Hello all, my name is Hannah Tucci, and I am a senior at the University of Pittsburgh studying Finance, French and Economics as well as pursuing a certificate in International Business. In addition, I plan to pursue Law School once I have graduated. I am a passionate member of Phi Beta Lambda, also known as Pitt Business Leaders, where I recently served as VP of Public Relations. As a senior, my college career is slowly coming to an end, and what better way to finish my final fall semester than in Marseille, France! Being a French minor, it was not a hard decision to choose France to study abroad. Although, where in France certainly made things a bit harder, ultimately, I couldn’t turn down an offer to stay oceanside by the Mediterranean. My program Kedge Business School is not the typical Pitt run program, instead it is a separate exchange program. This was immediately appealing to me because it would allow more independence in my studies as well as in adjusting to the real and natural environment of France. It held a promise of allowing me to fulfill many of the goals I had when deciding to come here. Certainly, the biggest goal of mine when coming here was to become more fluent in the French language, but also in the lifestyle. I tend to be a very structured and impatient person, and stereotypically this is not the common way of life in France, which for me was interesting. Many of my goals surround this development of character in hopes to adjust into someone who enjoys spontaneity, rather than plans all their time away. Another goal of mine is to develop a better understanding of business in foreign countries. I have always been interested in cross-cultural business, which had initially prompted me to pursue my international business certificate. I am looking forward to being able to experience these cultural differences and new learning experiences through my program here at Kedge.

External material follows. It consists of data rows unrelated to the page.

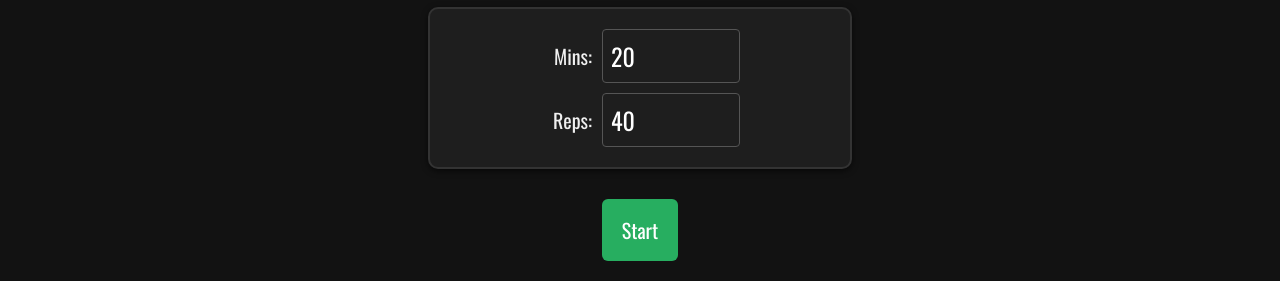
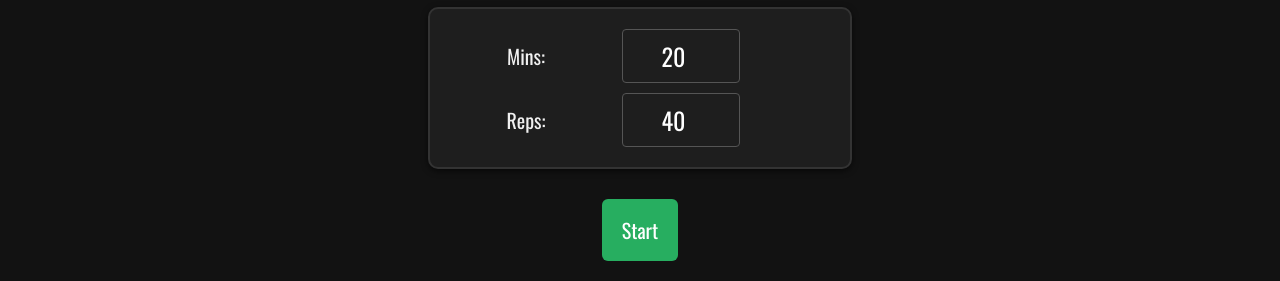
Before and after one commit to ajayarn/RepTimer, a plain HTML site: page index.html in a window 1280 px wide. Shown: the part 111-392 px from the top of the page. Drawn offline with nearby package versions, Linux system fonts and the light colour scheme.

Commit message:
Aligned things again for mins and reps

```diff
--- a/style.css
+++ b/style.css
@@ -37,17 +37,18 @@ h1, #message {
 
 .input-group label {
     flex: 1;
-    text-align: right;
+    text-align: center;
     font-size: clamp(10px, 5vw, 20px);
     margin-right: 10px;
     color: #f0f0f0;
 }
 
 .input-group input {
+    text-align: center;
     flex: 0 0 auto;
     padding: 8px;
     font-size: clamp(16px, 5vw, 24px);
-    width: clamp(80px, 20vw, 120px);
+    width: clamp(60px, 40vw, 100px);
     background: #1e1e1e;
     color: #fff;
     border: 1px solid #555;
```
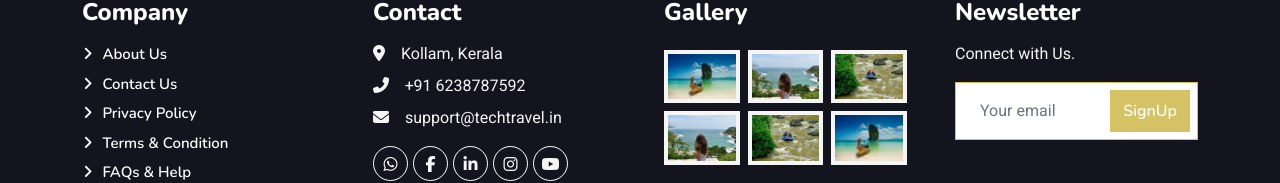
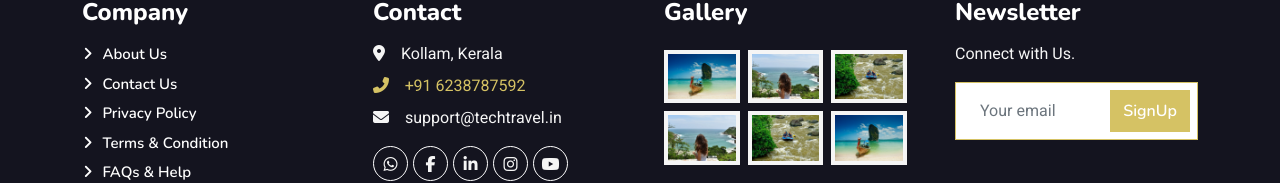
Before and after one commit to abdullasirajudeen/TechTravel, a plain HTML site: page index.html in a window 1280 px wide. Shown: the part 4731-4914 px from the top of the page. Drawn offline with nearby package versions, Linux system fonts and the light colour scheme; a script that the page names is missing.

Commit message:
Update footer.html

```diff
--- a/common/footer.html
+++ b/common/footer.html
@@ -12,7 +12,7 @@
             <div class="col-lg-3 col-md-6">
                 <h4 class="text-white mb-3">Contact</h4>
                 <p class="mb-2"><i class="fa fa-map-marker-alt me-3"></i>Kollam, Kerala</p>
-                <p class="mb-2"><i class="fa fa-phone-alt me-3"></i>+91 6238787592</p>
+                <a target="_blank" href="https://wa.me/916282234885"><p class="mb-2"><i class="fa fa-phone-alt me-3"></i>+91 6238787592</p></a>
                 <p class="mb-2"><i class="fa fa-envelope me-3"></i>support@techtravel.in</p>
 
                 <div class="d-flex pt-2">
```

Where my weekends in Pittsburgh may have been spent at events for my business fraternity PBL, or on the floors of Hillman studying for my LSAT. I now spend them walking through local flea markets or the muraled walls of Cours Julien and scanning flight apps for cheap trips all throughout Europe. Suffice to say the two atmospheres are quite opposite of one another. But, with these differences, there are also similarities with the structure of classes and the evident importance of being present during them. I think a general assumption is that study abroad programs are a walk in the park, that a very low level of required work must be put forth in them. But as someone who has always been an active student and a participant in class, I don’t believe this to be true. I have found the program here to be equally as challenging in the sense that education is strongly valued, and your attendance is always required. Something that for me has made this transition far more simple.

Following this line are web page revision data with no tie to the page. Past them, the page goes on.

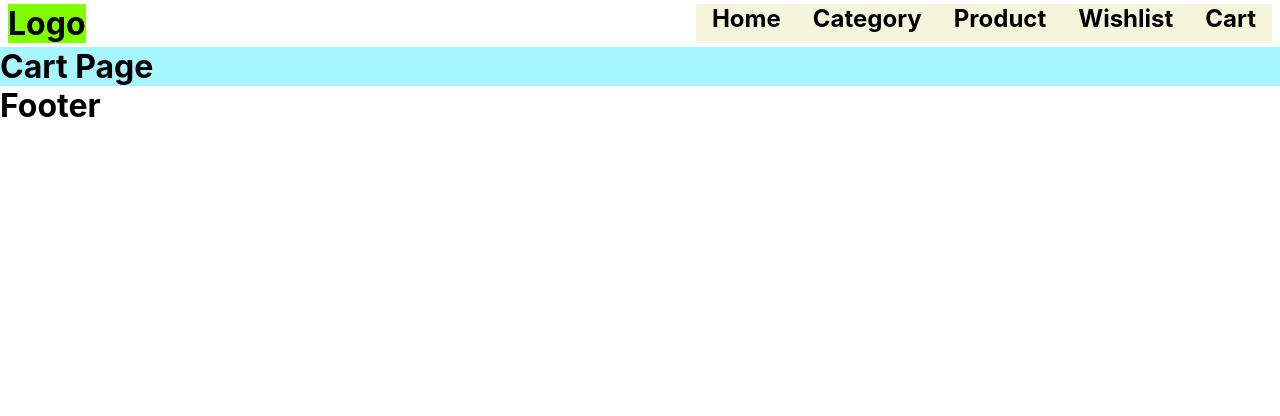
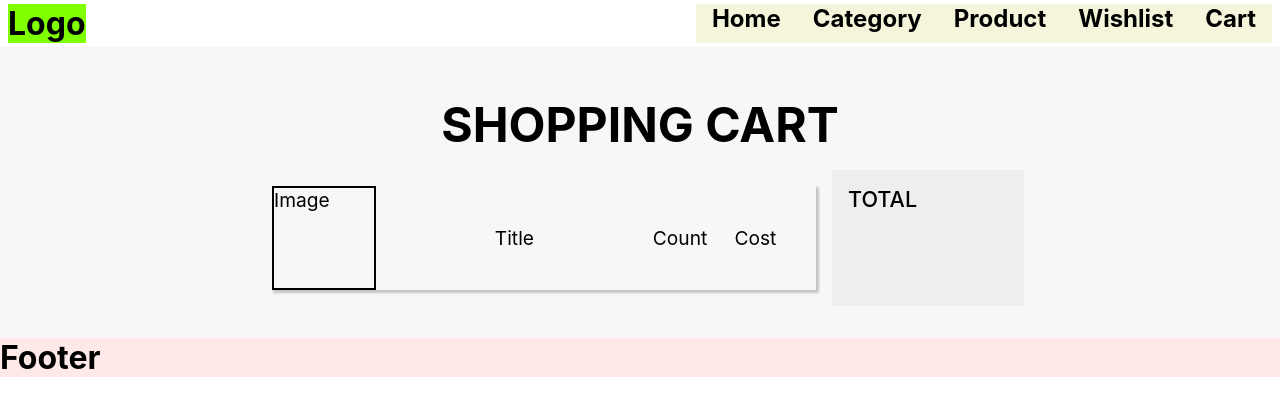
Before and after one commit to aamirmabs/ecommerce-sandbox, a React (Create React App) app: page / in a window 1280 px wide. Shown: the top 416 px of the page. Built offline with nearby package versions, Linux system fonts and the light colour scheme.

Commit message:
cart structure with css created

```diff
--- a/src/App.css
+++ b/src/App.css
@@ -16,6 +16,6 @@
 }
 
 .footer {
-  background-color: inherit;
+  background-color: rgb(255, 232, 232);
   margin-top: auto;
 }
--- a/src/components/CartPage/CartPage.css
+++ b/src/components/CartPage/CartPage.css
@@ -1,5 +1,75 @@
 .cart-page {
-  background-color: rgb(167, 245, 255);
-  width: 100%;
-  height: 100%;
+  background-color: rgb(247, 247, 247);
+  width: 60%;
+  padding: 2rem 20%;
+  display: grid;
+  grid-template-columns: 3fr 1fr;
+  grid-template-rows: auto 1fr;
+  gap: 0px 0px;
+  grid-auto-flow: row;
+  grid-template-areas:
+    "title title"
+    "items total";
 }
+
+.cart-page .title {
+  grid-area: title;
+  text-align: center;
+  font-size: 1.5rem;
+  font-weight: 700;
+  padding: 1rem;
+}
+
+.cart-page .items {
+  grid-area: items;
+  font-size: 1.2rem;
+  padding: 1rem;
+  display: flex;
+  flex-direction: column;
+}
+
+.items .item {
+  box-shadow: 2px 2px 2px 1px rgba(0, 0, 0, 0.2);
+  transition: all 0.25s;
+
+  display: flex;
+  flex-direction: row;
+  align-items: center;
+}
+
+.items .item:hover {
+  box-shadow: 2px 2px 10px 1px rgba(0, 0, 0, 0.2);
+}
+
+.item .image {
+  font: inherit;
+  width: 15%;
+  align-self: stretch;
+  height: 100px;
+  width: 100px;
+
+  border: 2px solid black;
+}
+
+.item .title {
+  font: inherit;
+  flex-grow: 1;
+}
+
+.item .count {
+  font: inherit;
+  width: 15%;
+}
+
+.item .cost {
+  font: inherit;
+  width: 15%;
+}
+
+.cart-page .total {
+  background-color: rgb(238, 238, 238);
+  grid-area: total;
+  font-size: 1.35rem;
+  font-weight: 500;
+  padding: 1rem;
+}
--- a/src/components/CartPage/CartPage.js
+++ b/src/components/CartPage/CartPage.js
@@ -1,10 +1,25 @@
 import React from "react";
 import "./CartPage.css";
 
+import { useCart } from "../../contexts/CartContext";
+
 function CartPage() {
+  const { cartValue } = useCart();
+
   return (
     <div className="cart-page">
-      <h1>Cart Page</h1>
+      <div class="title">
+        <h1>SHOPPING CART</h1>
+      </div>
+      <div class="items">
+        <div className="item">
+          <div className="image">Image</div>
+          <div className="title">Title</div>
+          <div className="count">Count</div>
+          <div className="cost">Cost</div>
+        </div>
+      </div>
+      <div class="total">TOTAL </div>
     </div>
   );
 }
--- a/src/components/ProductPage/ProductPage.css
+++ b/src/components/ProductPage/ProductPage.css
@@ -1,6 +1,6 @@
 .product-page {
   display: grid;
-  grid-template-columns: 2fr 1fr;
+  grid-template-columns: 3fr 2fr;
   grid-template-rows: auto 1fr;
   grid-template-areas:
     "slider primary"
--- /dev/null
+++ b/src/contexts/CartContext.js
@@ -0,0 +1,18 @@
+import React, { createContext, useContext, useReducer } from "react";
+
+const CartContext = createContext(null);
+export { CartContext };
+
+export function CartProvider({ children }) {
+  const cartValue = "I am the cart";
+
+  return (
+    <CartContext.Provider value={{ cartValue }}>
+      {children}
+    </CartContext.Provider>
+  );
+}
+
+export function useCart() {
+  return useContext(CartContext);
+}
--- a/src/index.js
+++ b/src/index.js
@@ -4,12 +4,15 @@ import "./index.css";
 import App from "./App";
 import { RouterProvider } from "./contexts/RouterContext";
 import { ProductProvider } from "./contexts/ProductDataContext";
+import { CartProvider } from "./contexts/CartContext";
 
 ReactDOM.render(
   <React.StrictMode>
     <RouterProvider>
       <ProductProvider>
-        <App />
+        <CartProvider>
+          <App />
+        </CartProvider>
       </ProductProvider>
     </RouterProvider>
   </React.StrictMode>,
```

Locationally, I could not complain if I wanted to! I live in a gorgeous apartment with 3 other roommates, two of whom are fellow classmates and one of whom is from France herself. I am a 10-minute walk to the Vieux-Port, which is an insanely gorgeous area in Marseille that makes you feel as if you are in some sort of sailor’s paradise. There are beaches less than 20 minutes away and thrift stores lining most blocks. I think my adaptation to my living situation has been quite simple, if you exclude the first two weeks of sweltering heat and lack of air-conditioning (but alas, it is France – Air-conditioning does not exist here). I am surrounded by culture, something that is very welcoming to experience. As of this moment, I am living quite a wonderful life and am very excited for more to come!